By B. Raman
The next step in the case relating to the brutal gang rape and murder of a 23-year-old girl in New Delhi, who has passed away, is the investigation and prosecution of the six accused in quick time to ensure that justice is done to the Braveheart, whom the shocked nation looks upon as its daughter. Justice means their conviction and sentencing to the severest sentence possible under the existing laws.
The Government has done well to designate a Special Prosecutor to ensure the successful prosecution of the accused. For this purpose, the proposed Special Prosecutor should be given whatever manpower, resources, and expertise that he might require for a successful prosecution.
It would be unwise to be self-complacent thinking that since the accused have already confessed, getting them convicted should be no problem. There is every possibility of the accused retracting their confession as public memory and anger fades. It would be necessary to strengthen the other evidence that the police are able to collect to supplement the confessions.

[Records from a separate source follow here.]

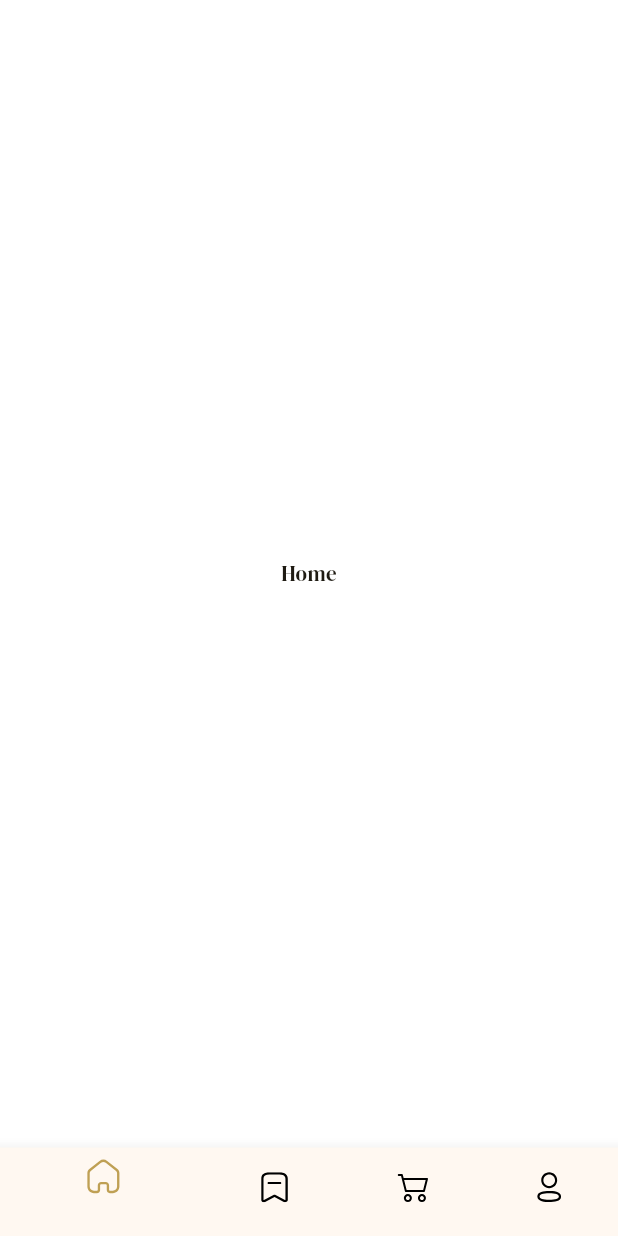
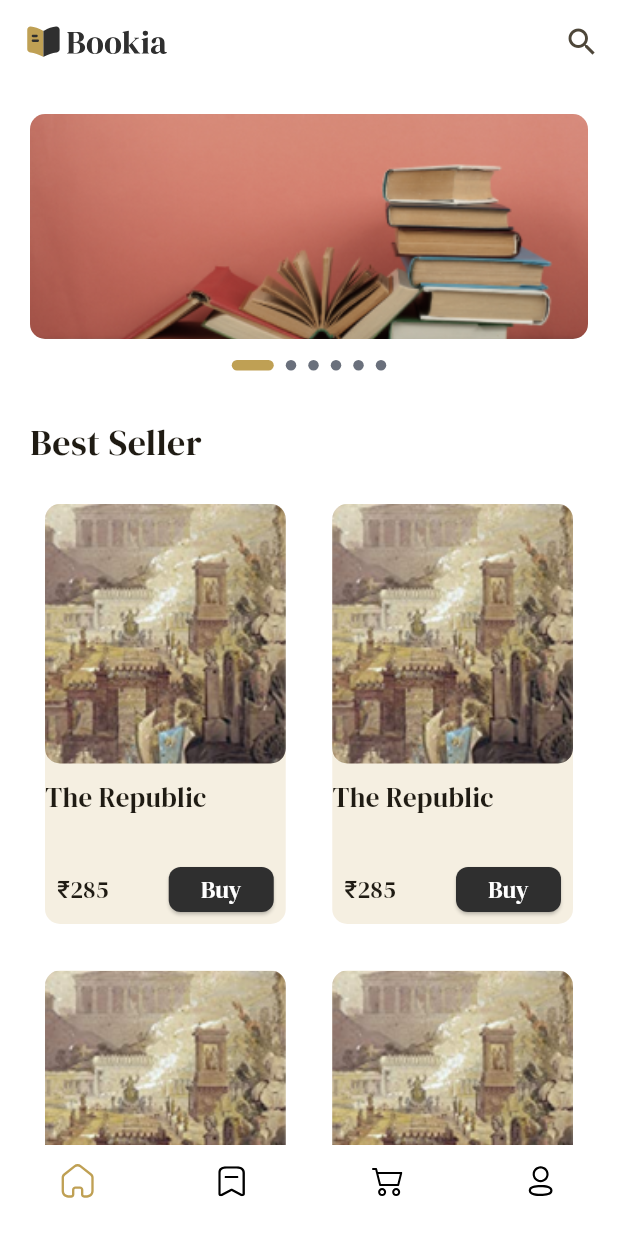
Before and after one commit to shahin758/bookiastoreapp, a Flutter app: the MainAppScreen screen opened directly, on a phone screen of 412 x 824 dp. Run offline on Flutter 3.47's test engine with Material 3 defaults, Android fonts, the phone set to English and light mode, and no system bars; drawn by our look-alikes of carousel_slider, smooth_page_indicator; our stand-ins replace dio, flutter_bloc, flutter_svg, gap, lottie, pinput and 1 more; accounts and stored records are empty.

Commit message:
second commit

```diff
--- a/lib/core/constants/app_images.dart
+++ b/lib/core/constants/app_images.dart
@@ -13,7 +13,10 @@ abstract class AppImages {
   static const String logout = 'assets/icons/logout.svg';
   static const String profile = 'assets/icons/profile.svg';
   static const String loading = 'assets/images/loading.json';
-
+  static const String logoo = 'assets/icons/logoo.svg';
+  static const String search = 'assets/icons/search.svg';
+  static const String photo = 'assets/images/photo.png';
+static const String book = 'assets/images/book.png';
 
 
 
--- a/lib/core/styles/themes.dart
+++ b/lib/core/styles/themes.dart
@@ -22,7 +22,23 @@ abstract class AppThemes {
         minimumSize: Size(60, 30),
       ),
     ),
-
+    bottomNavigationBarTheme: BottomNavigationBarThemeData(
+      type: BottomNavigationBarType.fixed,
+      selectedItemColor: AppColors.primaryColor,
+      unselectedItemColor: AppColors.textcolor,
+      backgroundColor: Colors.transparent,
+      selectedLabelStyle: TextStyles.caption212.copyWith(
+        fontWeight: FontWeight.w600,
+        height: 2,
+      ),
+      unselectedLabelStyle: TextStyles.caption212.copyWith(
+        fontWeight: FontWeight.w600,
+        height: 2,
+      ),
+      showSelectedLabels: false,
+      showUnselectedLabels: false,
+      elevation: 0,
+    ),
     inputDecorationTheme: InputDecorationTheme(
       hintStyle: TextStyles.body16.copyWith(color: AppColors.textcolor),
       fillColor: AppColors.accentcolor,
--- a/lib/core/widgets/mian_button.dart
+++ b/lib/core/widgets/mian_button.dart
@@ -26,6 +26,7 @@ class MianButton extends StatelessWidget {
     return ElevatedButton(
       style: ElevatedButton.styleFrom(
         backgroundColor: bgColor,
+        padding: EdgeInsets.zero,
         minimumSize: Size(minimumWidth, minimumHeight),
         shape: RoundedRectangleBorder(borderRadius: BorderRadius.circular(8)),
 
--- a/lib/feature/auth/presentation/page/register_screen.dart
+++ b/lib/feature/auth/presentation/page/register_screen.dart
@@ -1,4 +1,3 @@
-import 'dart:developer';
 
 import 'package:bookiastoreapp/core/constants/app_images.dart';
 import 'package:bookiastoreapp/core/functions/navigation.dart';
@@ -15,6 +14,7 @@ import 'package:bookiastoreapp/feature/auth/presentation/cubit/auth_state.dart';
 import 'package:bookiastoreapp/feature/auth/presentation/page/login_screen.dart';
 import 'package:bookiastoreapp/feature/auth/presentation/widgets/textspan.dart';
 import 'package:bookiastoreapp/feature/auth/presentation/page/welcome/welcome_screen.dart';
+import 'package:bookiastoreapp/feature/main/main_app_screen.dart';
 import 'package:flutter/material.dart';
 import 'package:flutter_bloc/flutter_bloc.dart';
 import 'package:gap/gap.dart';
@@ -42,7 +42,8 @@ class RegisterScreen extends StatelessWidget {
         body: BlocConsumer<AuthCubit, AuthState>(
           listener: (context, state) {
             if (state is AuthSuccessState) {
-              log('success');
+
+               pushToBase(context, MainAppScreen());
             } else if (state is AuthErrorState) {
               showErrorDialog(context, state.message);
             } else if (state is AuthLoadingState) {
--- /dev/null
+++ b/lib/feature/home/presentation/page/home_screen.dart
@@ -0,0 +1,82 @@
+import 'package:bookiastoreapp/core/constants/app_images.dart';
+import 'package:bookiastoreapp/core/styles/colors.dart';
+import 'package:bookiastoreapp/core/styles/text_style.dart';
+import 'package:bookiastoreapp/core/widgets/custom_svg_picture.dart';
+import 'package:bookiastoreapp/feature/home/presentation/widgets/best_seller_books.dart';
+import 'package:bookiastoreapp/feature/home/presentation/widgets/home_slider.dart';
+import 'package:flutter/material.dart';
+import 'package:gap/gap.dart';
+
+class HomeScreen extends StatelessWidget {
+  const HomeScreen({super.key});
+
+  @override
+  Widget build(BuildContext context) {
+    return Scaffold(
+      appBar: AppBar(
+        centerTitle: false,
+        automaticallyImplyLeading: false,
+        title: CustomSvgPicture(path: AppImages.logo, height: 30),
+        actions: [IconButton(onPressed: () {}, icon: Icon(Icons.search))],
+      ),
+      body: Padding(
+        padding: const EdgeInsets.symmetric(horizontal: 20),
+        child: SingleChildScrollView(
+          child: Column(
+            crossAxisAlignment: CrossAxisAlignment.start,
+            children: [
+              Gap(20),
+              HomeSlider(),
+              Gap(30),
+              Text(
+                'Best Seller',
+                style: TextStyles.title24.copyWith(fontWeight: FontWeight.w400),
+              ),
+              Gap(15),
+              GridView.builder(
+                itemCount: 10,
+                shrinkWrap: true,
+                physics: const NeverScrollableScrollPhysics(),
+                gridDelegate: const SliverGridDelegateWithFixedCrossAxisCount(
+                  crossAxisCount: 2,
+                  mainAxisSpacing: 11,
+                  crossAxisSpacing: 11,
+                  childAspectRatio: 0.6,
+                  mainAxisExtent: 300,
+                ),
+                itemBuilder: (context, index) {
+                  return Padding(
+                    padding: const EdgeInsets.all(10),
+                    child: Container(
+                      decoration: BoxDecoration(
+                        borderRadius: BorderRadius.circular(10),
+                        color: AppColors.secondrycolor,
+                      ),
+                      child: Column(
+                        children: [
+                          Expanded(
+                            child: ClipRRect(
+                              borderRadius: BorderRadiusGeometry.circular(10),
+                              child: Image.asset(
+                                AppImages.book,
+                                width: double.infinity,
+                                fit: BoxFit.cover,
+                              ),
+                            ),
+                          ),
+                          Gap(10),
+                          BestSellerBooks(),
+                        ],
+                      ),
+                    ),
+                  );
+                },
+              ),
+              Gap(20),
+            ],
+          ),
+        ),
+      ),
+    );
+  }
+}
--- /dev/null
+++ b/lib/feature/home/presentation/widgets/best_seller_books.dart
@@ -0,0 +1,47 @@
+import 'package:bookiastoreapp/core/styles/colors.dart';
+import 'package:bookiastoreapp/core/styles/text_style.dart';
+import 'package:bookiastoreapp/core/widgets/mian_button.dart';
+import 'package:flutter/material.dart';
+import 'package:gap/gap.dart';
+
+class BestSellerBooks extends StatelessWidget {
+  const BestSellerBooks({
+    super.key,
+  });
+
+  @override
+  Widget build(BuildContext context) {
+    return Column(
+      crossAxisAlignment: CrossAxisAlignment.start,
+      children: [
+        Text('The Republic', style: TextStyles.subtitle18),
+        Gap(25),
+        Padding(
+          padding: const EdgeInsets.all(8.0),
+          child: Row(
+            mainAxisAlignment: MainAxisAlignment.spaceBetween,
+            children: [
+              Text(
+                '₹285',
+                style: TextStyles.body16.copyWith(
+                  fontWeight: FontWeight.w500,
+                ),
+              ),
+              Gap(5),
+              SizedBox(
+                height: 30,
+                child: MianButton(
+                  minimumWidth: 70,
+                  minimumHeight: 30,
+                  bgColor: AppColors.darkcolor,
+                  text: 'Buy',
+                  onPressed: () {},
+                ),
+              ),
+            ],
+          ),
+        ),
+      ],
+    );
+  }
+}
--- /dev/null
+++ b/lib/feature/home/presentation/widgets/home_slider.dart
@@ -0,0 +1,65 @@
+import 'package:bookiastoreapp/core/constants/app_images.dart';
+import 'package:bookiastoreapp/core/styles/colors.dart';
+import 'package:carousel_slider/carousel_slider.dart';
+import 'package:flutter/material.dart';
+import 'package:gap/gap.dart';
+import 'package:smooth_page_indicator/smooth_page_indicator.dart';
+
+class HomeSlider extends StatefulWidget {
+  const HomeSlider({
+    super.key,
+  });
+
+  @override
+  State<HomeSlider> createState() => _HomeSliderState();
+}
+
+class _HomeSliderState extends State<HomeSlider> {
+  int yourActiveIndex = 0;
+  @override
+  Widget build(BuildContext context) {
+    return Column(
+      children: [
+        CarouselSlider.builder(
+          itemCount: 5,
+          itemBuilder:
+              (BuildContext context, int itemIndex, int pageViewIndex) =>
+                  ClipRRect(
+                    borderRadius: BorderRadiusGeometry.circular(10),
+                    child: Image.asset(
+                      AppImages.photo,
+                      width: double.infinity,
+                      fit: BoxFit.cover,
+                    ),
+                  ),
+          options: CarouselOptions(
+            height: 150,
+            viewportFraction: 1,
+            enableInfiniteScroll: true,
+            autoPlay: true,
+            enlargeCenterPage: true,
+            enlargeFactor: 0.3,
+            scrollDirection: Axis.horizontal,
+            onPageChanged: (index, reason) {
+              setState(() {
+                yourActiveIndex = index;
+              });
+            },
+          ),
+        ),
+        Gap(14),
+        AnimatedSmoothIndicator(
+          activeIndex: yourActiveIndex,
+          count: 6,
+          effect:ExpandingDotsEffect(
+            dotHeight: 7,
+            dotWidth: 7,
+            activeDotColor: AppColors.primaryColor,
+            dotColor: AppColors.textcolor,
+            expansionFactor: 4
+          ),
+        ),
+      ],
+    );
+  }
+}
--- a/lib/feature/main/main_app_screen.dart
+++ b/lib/feature/main/main_app_screen.dart
@@ -1,6 +1,7 @@
 import 'package:bookiastoreapp/core/constants/app_images.dart';
 import 'package:bookiastoreapp/core/styles/colors.dart';
 import 'package:bookiastoreapp/core/widgets/custom_svg_picture.dart';
+import 'package:bookiastoreapp/feature/home/presentation/page/home_screen.dart';
 import 'package:flutter/material.dart';
 
 class MainAppScreen extends StatefulWidget {
@@ -13,7 +14,7 @@ class MainAppScreen extends StatefulWidget {
 class _MainAppScreenState extends State<MainAppScreen> {
   int currentIndex = 0;
   List<Widget> screens = [
-   Center(child: Text('Home'),),
+   HomeScreen(),
    Center(child: Text('WishList'),),
    Center(child: Text('cart'),),
    Center(child: Text('Profile'),),
--- a/lib/main.dart
+++ b/lib/main.dart
@@ -1,10 +1,13 @@
 import 'package:bookiastoreapp/core/services/dio/dio_provider.dart';
+import 'package:bookiastoreapp/core/services/local/shared_pref.dart';
 import 'package:bookiastoreapp/core/styles/themes.dart';
 import 'package:bookiastoreapp/feature/auth/presentation/page/splash/splash_screen.dart';
 import 'package:flutter/material.dart';
 
-void main() {
+void main() async {
+  WidgetsFlutterBinding.ensureInitialized();
   DioProvider.init();
+  await SharedPref.init();
   runApp(const MainApp());
 }
 
--- a/pubspec.yaml
+++ b/pubspec.yaml
@@ -15,6 +15,10 @@ dependencies:
   dio: ^5.9.2
   flutter_bloc: ^9.1.1
   lottie: ^3.3.2
+  shared_preferences: ^2.5.4
+  carousel_slider: ^5.1.2
+  smooth_page_indicator: ^2.0.1
+
 
 dev_dependencies:
   flutter_test:
```
Also changed, not shown: lib/core/functions/navigation.dart (+8 -0 lines), lib/core/services/local/shared_pref.dart (added, +68 -0 lines), lib/feature/auth/data/repo/auth_repo.dart (+6 -1 lines), lib/feature/auth/presentation/page/login_screen.dart (+3 -4 lines), lib/feature/auth/presentation/page/splash/splash_screen.dart (+11 -0 lines), assets/images/book.png (added), assets/images/logoo.svg (added), assets/images/photo.png (added), assets/images/search.svg (added), pubspec.lock, 1 other file.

Now that the girl is dead, the most important piece of evidence, inter alia, will be her dying declaration recorded before a magistrate in a New Delhi hospital and the medical findings of the doctors who treated her in New Delhi and Singapore. The Special Prosecutor and his staff should see that an iron-clad case is made out of such evidence which will withstand attempts that might be made by the lawyers of the accused to question their acceptability before the court.
The Special Prosecutor, his staff and the Police should not let themselves be taken by surprise by any attempts by the lawyers of the accused to question the reliability of the evidence.
An equally urgent measure will be to strengthen physical security for women in public transport and in public places that are used by rapists to commit their crime. The Government has already announced certain measures such as verification of the character and antecedents of the staff of public transport and removal of the coloured windows of the buses.
While necessary, these measures alone would not be adequate. It is equally important to order that all public transport plying anywhere in Delhi between 7 PM and 7 AM would have a Constable and making the staff of the transport and their owners liable for criminal action if they ply a transport during these hours without a constable. All public places unfriendly and risky to women should be identified and static guards should be posted at all such places during these hours.
The number of additional constables and supervisory staff that would be required for this purpose should be estimated and a special sanction issued by the MHA for the recruitment and training of the additional staff needed for preventing crime against women.
The police regulations, manuals, operating procedures and training syllabi having a bearing on the prevention, investigation and prosecution of crime against women should be reviewed and updated in order to make them more women-focussed. There should be a separate training capsule on crime against women with a separate examination for joining the police at any level—from constables up to IPS officers.
A list of offences against women, which should be treated as heinous offences, needs to be drawn up and incorporated in the police regulations and manuals. All heinous offences against women should be liable to mandatory supervision by senior police officers of the rank of at least a Superintendent of Police.
It should be made obligatory for Station House Officers to record an FIR and start the investigation in respect of all crimes against women — whether heinous or not so. There should be a computerized data base of all crimes against women indicating the stage of investigation and prosecution in respect of each case.
Separate divisions on crime against women should be created in the office of the Commissioner of Police and in the office of the Secretary, Internal Security, of the MHA, and these should serve as the nodal points for monitoring all action against crime against women. Crime against women should be treated as seriously as terrorism with special squads for investigation and prosecution and special courts for trial.
The need for early implementation of the police reforms recommended by a committee set up by the Morarji Desai Government and subsequent bodies such as the National Security Advisory Board and the Special Task Force headed by Shri Naresh Chandra has been stressed by many. The implementation of the recommendations at the pan-Indian level has been tardy due to resistance from different State Governments and political parties. The delay in implementation at the pan-Indian level is likely to continue.
The Government should, therefore, separate the recommendations relating to the Delhi police from those relating to other States and set up a fast-track implementation mechanism. The Delhi Police cannot be compared to the police of other metropolitan cities. In addition to tasks relating to crime control and law and order, the Delhi Police performs important and sensitive tasks of a unique nature relating to VIP security, including security of visiting foreign VIPS, and diplomatic security.
While there should be no problem in transferring to the supervision of the Delhi State Government the tasks relating to crime control and law and order, the MHA has to have a say in the supervision of matters relating to VIP security and diplomatic security. If this is also transferred in toto to the State Government, problems of co-ordination and command and control could arise if different parties come to power in the Centre and the Delhi State.
Delhi, therefore, needs a separate policing architecture with the State Government having primacy of supervision in respect of crime and law and order and the MHA in respect of VIP and diplomatic security. All Governments which were in power in the Centre were opposed to changing the status quo in which the MHA has total control. The possibility of an alternate architecture with dual supervision had never been examined. The time has come for examining this.
The recent incidents of violence in New Delhi in the wake of the gang-rape incident highlighted the lack of sophistication in crowd control by the Delhi Police. Public were shocked by the crude manner in which the police officers, including the women police, handled women protesters. They used the same high-handed techniques against men as well as women. There is a need for a total revision of our crowd control techniques relating to men and women, in order to make them more sophisticated.